Because we can compel these evaluations to insure the public safety and guarantee a "stable, reliable and productive workforce" (Yin v. State of California, 95 F.3d 864), it is incumbent upon us that we do so in a fair and consistent manner, and not overstep the limits of our authority.  It would be counterproductive to order the evaluation and face a lawsuit for invasion of privacy or wrongful termination.  (See eg., Pettus v. Cole, 49 Cal. App. 4th 402.)

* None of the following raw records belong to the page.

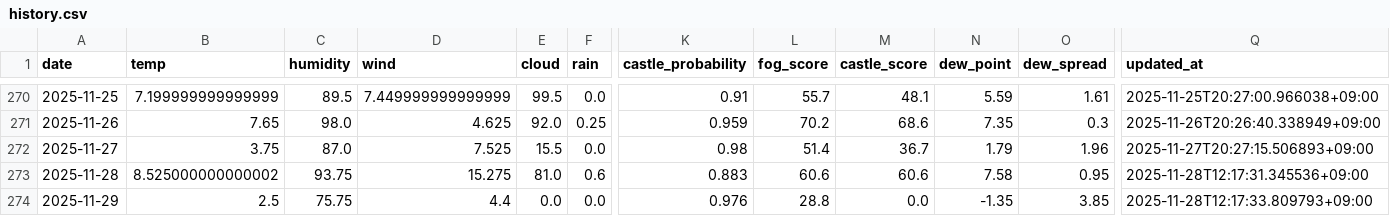
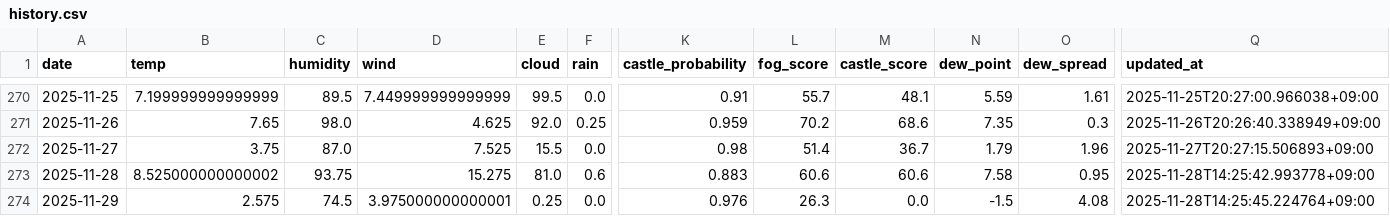
Before and after one commit to 2Gsasaki/skycastle-ai, a CSV file: data/history.csv, drawn as a sheet; only a part is shown, gaps mark what is left out; the diff names each change by its address in the sheet, - before the commit and + after, or states it on an @@ line.

```diff
--- a/data/history.csv
+++ b/data/history.csv
-Q273 (updated_at): 2025-11-28T12:17:31.345536+09:00
+Q273 (updated_at): 2025-11-28T14:25:42.993778+09:00
-B274 (temp): 2.5
+B274 (temp): 2.575
-C274 (humidity): 75.75
+C274 (humidity): 74.5
-D274 (wind): 4.4
+D274 (wind): 3.975000000000001
-E274 (cloud): 0.0
+E274 (cloud): 0.25
-L274 (fog_score): 28.8
+L274 (fog_score): 26.3
-N274 (dew_point): -1.35
+N274 (dew_point): -1.5
-O274 (dew_spread): 3.85
+O274 (dew_spread): 4.08
-Q274 (updated_at): 2025-11-28T12:17:33.809793+09:00
+Q274 (updated_at): 2025-11-28T14:25:45.224764+09:00
```
Also changed, not shown: 5 other files.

The following sample policy is derived from several existing policies throughout the state and incorporates current legal decisions regarding the extent and scope of the evaluations. It is in place in at least two Southern California police departments and has been reviewed and approved by at least one active police labor representation law firm.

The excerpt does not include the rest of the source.